[Stored items from a collection]
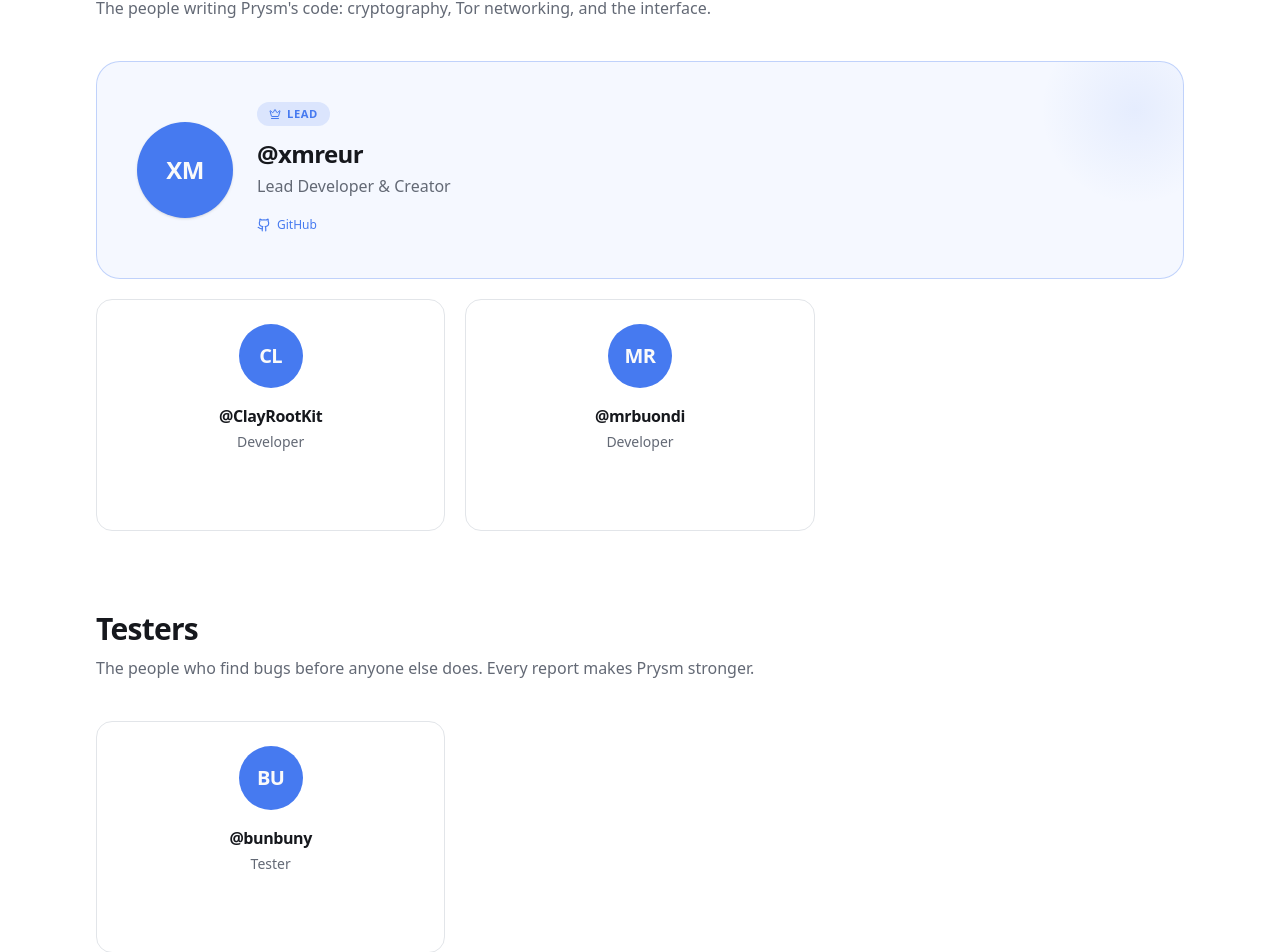
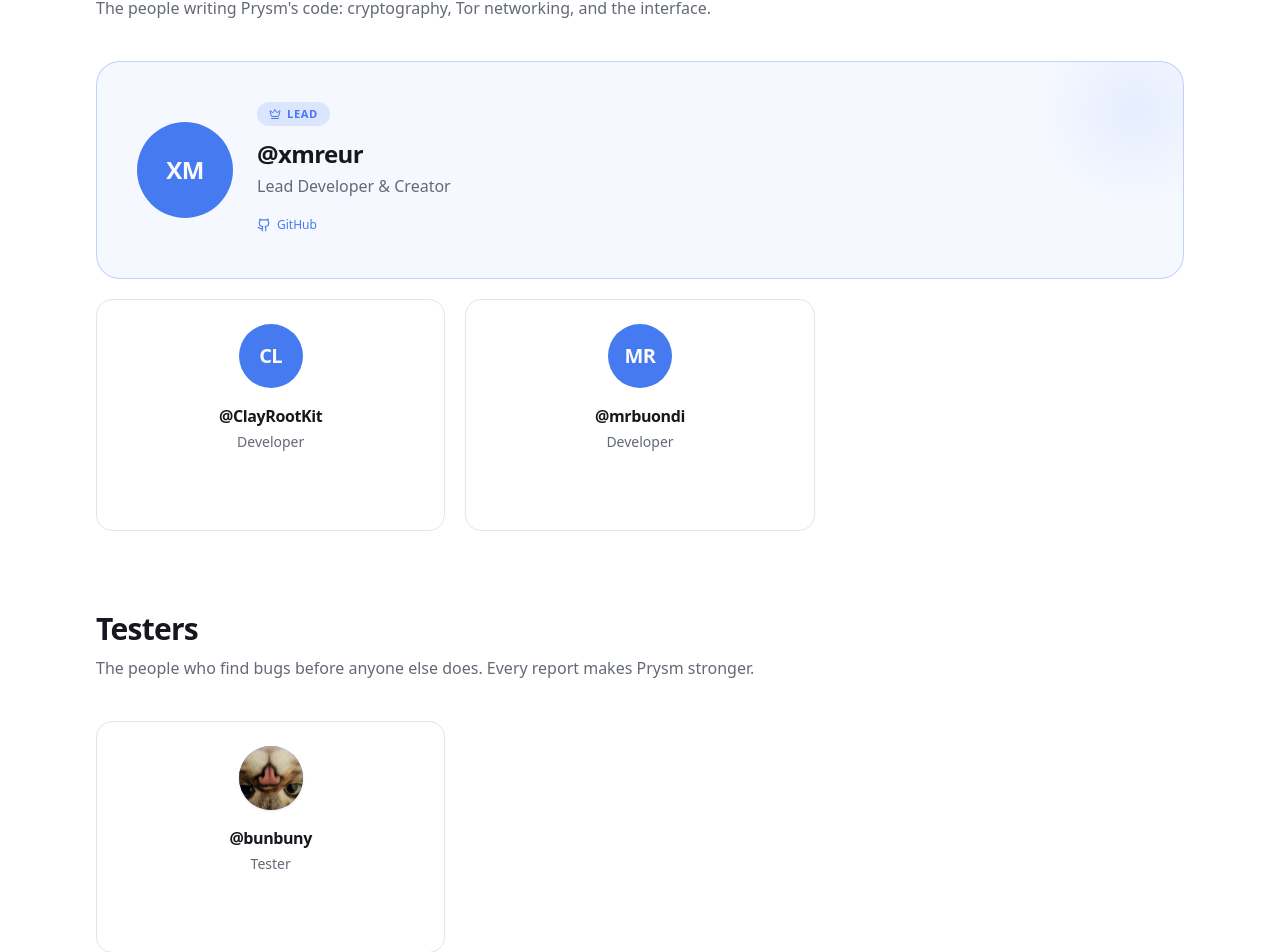
Before and after one commit to xmreur/prysm-website, a Next.js app: page /team in a window 1280 px wide. Shown: the part 678-1630 px from the top of the page. Built offline with nearby package versions, Linux system fonts and the light colour scheme.

Commit message:
74761e4f-e812-4c8e-9da7-6a5ec6140abe

```diff
--- a/src/app/team/page.tsx
+++ b/src/app/team/page.tsx
@@ -19,6 +19,7 @@ type Member = {
   username: string
   role: string
   github?: string
+  avatar?: string
 }
 
 const DEVS: Member[] = [
@@ -32,7 +33,7 @@ const DEVS: Member[] = [
 ]
 
 const TESTERS: Member[] = [
-  { username: 'bunbuny', role: 'Tester' },
+  { username: 'bunbuny', role: 'Tester', avatar: '/team/bunbuny.jpg' },
 ]
 
 /* ------------------------------- helpers ---------------------------- */
@@ -40,6 +41,40 @@ const TESTERS: Member[] = [
 function initials(username: string): string {
   const clean = username.replace(/[^a-zA-Z0-9]/g, '')
   return (clean.slice(0, 2) || '?').toUpperCase()
+}
+
+/* ------------------------------- avatar ----------------------------- */
+
+function Avatar({
+  username,
+  avatar,
+  size = 'md',
+}: {
+  username: string
+  avatar?: string
+  size?: 'md' | 'lg'
+}) {
+  const dims = size === 'lg' ? 'h-24 w-24 text-2xl' : 'h-16 w-16 text-xl'
+  if (avatar) {
+    return (
+      <span
+        className={`relative flex ${dims} flex-shrink-0 items-center justify-center overflow-hidden rounded-full bg-primary shadow-sm`}
+      >
+        <img
+          src={avatar}
+          alt={`@${username}`}
+          className="h-full w-full object-cover"
+        />
+      </span>
+    )
+  }
+  return (
+    <span
+      className={`flex ${dims} items-center justify-center rounded-full bg-primary font-semibold tracking-tight text-primary-foreground`}
+    >
+      {initials(username)}
+    </span>
+  )
 }
 
 /* --------------------------- github link bit ------------------------ */
@@ -75,9 +110,7 @@ function LeadCard({ member }: { member: Member }) {
       />
 
       {/* avatar */}
-      <span className="relative flex h-24 w-24 flex-shrink-0 items-center justify-center rounded-full bg-primary text-2xl font-semibold tracking-tight text-primary-foreground shadow-sm">
-        {initials(member.username)}
-      </span>
+      <Avatar username={member.username} avatar={member.avatar} size="lg" />
 
       {/* text */}
       <div className="relative flex flex-col items-center sm:items-start">
@@ -105,9 +138,7 @@ function MemberCard({ member }: { member: Member }) {
   return (
     <div className="flex flex-col items-center rounded-2xl border border-border bg-card p-6 text-center transition-colors hover:border-primary/30">
       {/* avatar */}
-      <span className="flex h-16 w-16 items-center justify-center rounded-full bg-primary text-xl font-semibold tracking-tight text-primary-foreground">
-        {initials(member.username)}
-      </span>
+      <Avatar username={member.username} avatar={member.avatar} />
 
       {/* username */}
       <span className="mt-4 text-base font-semibold tracking-tight">
```
Also changed, not shown: public/team/bunbuny.jpg (added), upload/photo_2026-07-11_23-21-46.jpg (added).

Task brief:
Please reproduce the entries above line by line, exactly, leaving out each image.

Output of the exercise:
Before and after one commit to xmreur/prysm-website, a Next.js app: page /team in a window 1280 px wide. Shown: the part 678-1630 px from the top of the page. Built offline with nearby package versions, Linux system fonts and the light colour scheme.

Commit message:
74761e4f-e812-4c8e-9da7-6a5ec6140abe

```diff
--- a/src/app/team/page.tsx
+++ b/src/app/team/page.tsx
@@ -19,6 +19,7 @@ type Member = {
   username: string
   role: string
   github?: string
+  avatar?: string
 }
 
 const DEVS: Member[] = [
@@ -32,7 +33,7 @@ const DEVS: Member[] = [
 ]
 
 const TESTERS: Member[] = [
-  { username: 'bunbuny', role: 'Tester' },
+  { username: 'bunbuny', role: 'Tester', avatar: '/team/bunbuny.jpg' },
 ]
 
 /* ------------------------------- helpers ---------------------------- */
@@ -40,6 +41,40 @@ const TESTERS: Member[] = [
 function initials(username: string): string {
   const clean = username.replace(/[^a-zA-Z0-9]/g, '')
   return (clean.slice(0, 2) || '?').toUpperCase()
+}
+
+/* ------------------------------- avatar ----------------------------- */
+
+function Avatar({
+  username,
+  avatar,
+  size = 'md',
+}: {
+  username: string
+  avatar?: string
+  size?: 'md' | 'lg'
+}) {
+  const dims = size === 'lg' ? 'h-24 w-24 text-2xl' : 'h-16 w-16 text-xl'
+  if (avatar) {
+    return (
+      <span
+        className={`relative flex ${dims} flex-shrink-0 items-center justify-center overflow-hidden rounded-full bg-primary shadow-sm`}
+      >
+        <img
+          src={avatar}
+          alt={`@${username}`}
+          className="h-full w-full object-cover"
+        />
+      </span>
+    )
+  }
+  return (
+    <span
+      className={`flex ${dims} items-center justify-center rounded-full bg-primary font-semibold tracking-tight text-primary-foreground`}
+    >
+      {initials(username)}
+    </span>
+  )
 }
 
 /* --------------------------- github link bit ------------------------ */
@@ -75,9 +110,7 @@ function LeadCard({ member }: { member: Member }) {
       />
 
       {/* avatar */}
-      <span className="relative flex h-24 w-24 flex-shrink-0 items-center justify-center rounded-full bg-primary text-2xl font-semibold tracking-tight text-primary-foreground shadow-sm">
-        {initials(member.username)}
-      </span>
+      <Avatar username={member.username} avatar={member.avatar} size="lg" />
 
       {/* text */}
       <div className="relative flex flex-col items-center sm:items-start">
@@ -105,9 +138,7 @@ function MemberCard({ member }: { member: Member }) {
   return (
     <div className="flex flex-col items-center rounded-2xl border border-border bg-card p-6 text-center transition-colors hover:border-primary/30">
       {/* avatar */}
-      <span className="flex h-16 w-16 items-center justify-center rounded-full bg-primary text-xl font-semibold tracking-tight text-primary-foreground">
-        {initials(member.username)}
-      </span>
+      <Avatar username={member.username} avatar={member.avatar} />
 
       {/* username */}
       <span className="mt-4 text-base font-semibold tracking-tight">
```
Also changed, not shown: public/team/bunbuny.jpg (added), upload/photo_2026-07-11_23-21-46.jpg (added).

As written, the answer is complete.